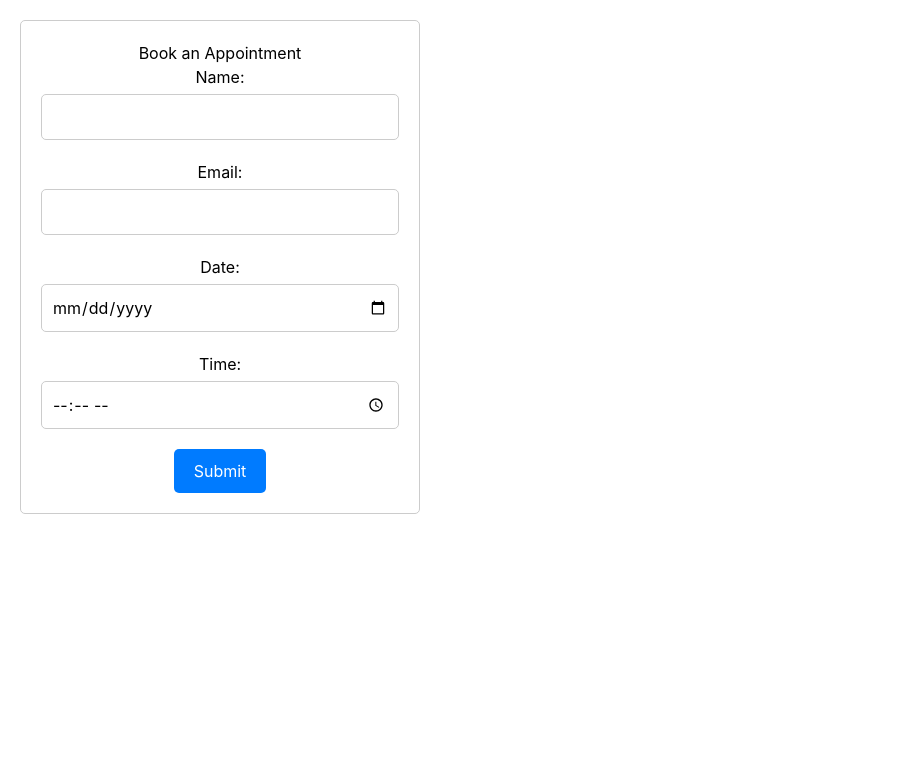
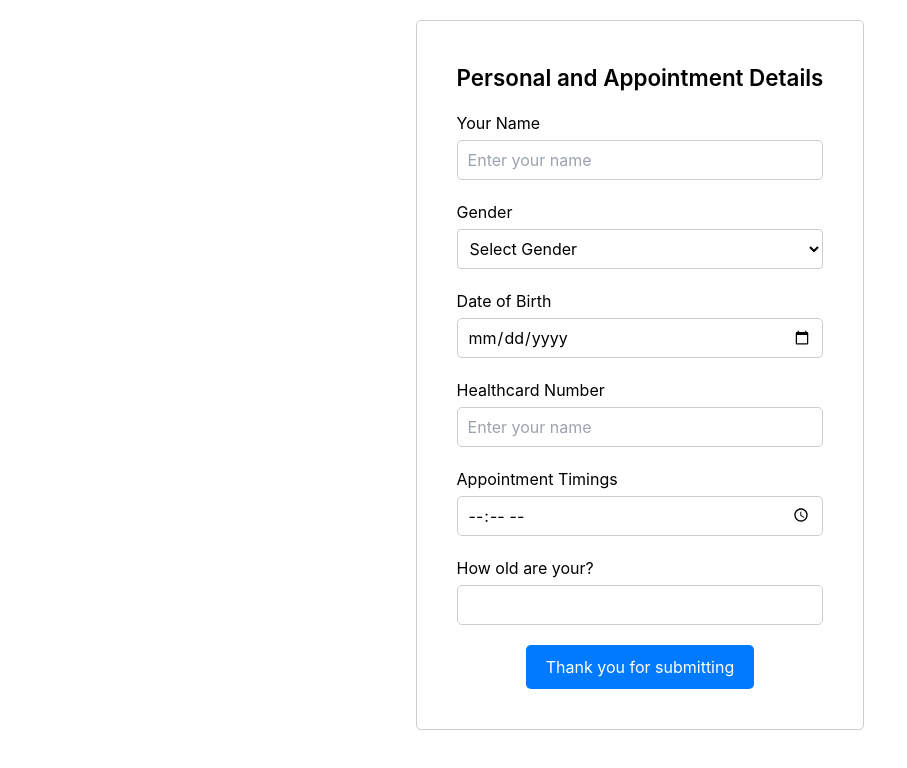
Before and after one commit to saadfareed/Healthomatic-Frontend, a React (Create React App) app: page / in a window 1280 px wide. Shown: the top 768 px of the page, without its empty margins (0-907 px from the left). Built offline with nearby package versions, Linux system fonts and the light colour scheme.

Commit message:
add appointment page

```diff
--- a/src/App.css
+++ b/src/App.css
@@ -1,5 +1,7 @@
 .App {
   text-align: center;
+  display: flex;
+  justify-content: center;
 }
 
 .App-logo {
--- a/src/components/Home.css
+++ b/src/components/Home.css
@@ -1,9 +1,21 @@
-.container {
-    max-width: 400px;
+.mainContainer {
     margin: 20px;
     padding: 20px;
     border: 1px solid #ccc;
     border-radius: 5px;
+    max-height: 750px;
+    overflow: auto;
+  }
+
+.formContainer {
+  padding: inherit;
+}
+
+  .title {
+    display: flex;
+    margin-bottom: 1rem;
+    font-size: 1.4rem;
+    font-weight: 600;
   }
 
   .form-group {
@@ -11,7 +23,7 @@
   }
 
   label {
-    display: block;
+    display: flex;
     margin-bottom: 5px;
   }
 
@@ -24,10 +36,11 @@
     font-size: 16px;
     border: 1px solid #ccc;
     border-radius: 5px;
+    height: 2.5rem;
   }
 
   button {
-    background-color: #007bff;
+    background-color: #007bff !important;
     color: #fff;
     padding: 10px 20px;
     font-size: 16px;
@@ -35,7 +48,3 @@
     border-radius: 5px;
     cursor: pointer;
   }
-
-  button:hover {
-    background-color: #0056b3;
-  }
--- a/src/components/Home.js
+++ b/src/components/Home.js
@@ -1,60 +1,77 @@
 import React, { useState } from "react";
 import './Home.css';
+import GenderField from './genderField';
+
 
 export default function Home() {
   const [name, setName] = useState("");
-  const [email, setEmail] = useState("");
-  const [date, setDate] = useState("");
-  const [time, setTime] = useState("");
+  const [dateOfBirth, setDateOfBirth] = useState("");
+  const [appointmentTime, setAppointmentTime] = useState("");
+  const [healthCardNumber, setHealthCardNumber] = useState("");
+  const [age, setAge] = useState('');
 
   const handleSubmit = (e) => {
     e.preventDefault();
-    // You can perform further actions here, such as sending the form data to a server
-    console.log("Form submitted:", { name, email, date, time });
+    console.log("Form submitted:", { name, dateOfBirth, healthCardNumber, appointmentTime, age });
   };
 
   return (
-    <div className="container">
-      <h2>Book an Appointment</h2>
+    <div className="mainContainer">
+      <div className="formContainer">
+        <h2 className="title">Personal and Appointment Details</h2>
         <form onSubmit={handleSubmit}>
           <div className="form-group">
-          <label>Name:</label>
+            <label>Your Name</label>
             <input
               type="text"
               value={name}
+              placeholder="Enter your name"
               onChange={(e) => setName(e.target.value)}
               required
             />
           </div>
+          <GenderField />
           <div className="form-group">
-          <label>Email:</label>
+            <label>Date of Birth</label>
             <input
-            type="email"
-            value={email}
-            onChange={(e) => setEmail(e.target.value)}
+              type="date"
+              value={dateOfBirth}
+              onChange={(e) => setDateOfBirth(e.target.value)}
               required
             />
           </div>
           <div className="form-group">
-          <label>Date:</label>
+            <label>Healthcard Number</label>
             <input
-            type="date"
-            value={date}
-            onChange={(e) => setDate(e.target.value)}
+              type="text"
+              value={healthCardNumber}
+              placeholder="Enter your name"
+              onChange={(e) => setHealthCardNumber(e.target.value)}
               required
             />
           </div>
           <div className="form-group">
-          <label>Time:</label>
+            <label>Appointment Timings</label>
             <input
               type="time"
-            value={time}
-            onChange={(e) => setTime(e.target.value)}
+              value={appointmentTime}
+              onChange={(e) => setAppointmentTime(e.target.value)}
               required
             />
           </div>
-        <button type="submit">Submit</button>
+          <div className="form-group">
+            <label>How old are your?</label>
+            <input
+              type="text"
+              value={age}
+              onChange={(e) => setAge(e.target.value)}
+              required
+            />
+          </div>
+
+          <button type="submit">Thank you for submitting</button>
         </form>
+      </div>
     </div>
   );
 }
--- /dev/null
+++ b/src/components/genderField.css
@@ -0,0 +1,25 @@
+.gender-field {
+  margin-bottom: 20px;
+}
+
+.gender-label {
+  display: flex;
+  margin-bottom: 5px;
+}
+
+.select-gender-option {
+  display: none;
+}
+
+.gender-select {
+  width: 100%;
+  padding: 8px;
+  border: 1px solid #ccc;
+  border-radius: 4px;
+  font-size: 16px;
+  background-color: #fff;
+}
+
+.gender-select option {
+  padding: 8px;
+}
--- /dev/null
+++ b/src/components/genderField.js
@@ -0,0 +1,29 @@
+import React, { useState } from 'react';
+import './genderField.css'; // Import the CSS file
+
+function GenderField() {
+  const [gender, setGender] = useState('');
+
+  const handleGenderChange = (event) => {
+    setGender(event.target.value);
+  };
+
+  return (
+    <div className="gender-field">
+      <label className="gender-label">Gender</label>
+      <select
+        value={gender}
+        onChange={handleGenderChange}
+        className="gender-select"
+        required
+      >
+        <option value="" className="select-gender-option">Select Gender</option>
+        <option value="male">Male</option>
+        <option value="female">Female</option>
+        <option value="other">Other</option>
+      </select>
+    </div>
+  );
+}
+
+export default GenderField;
```
Lines whose indentation alone changed are shown as unchanged.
_____
Whenever a line above includes "size", copy it in full.

+    font-size: 1.4rem;
     font-size: 16px;
     font-size: 16px;
+  font-size: 16px;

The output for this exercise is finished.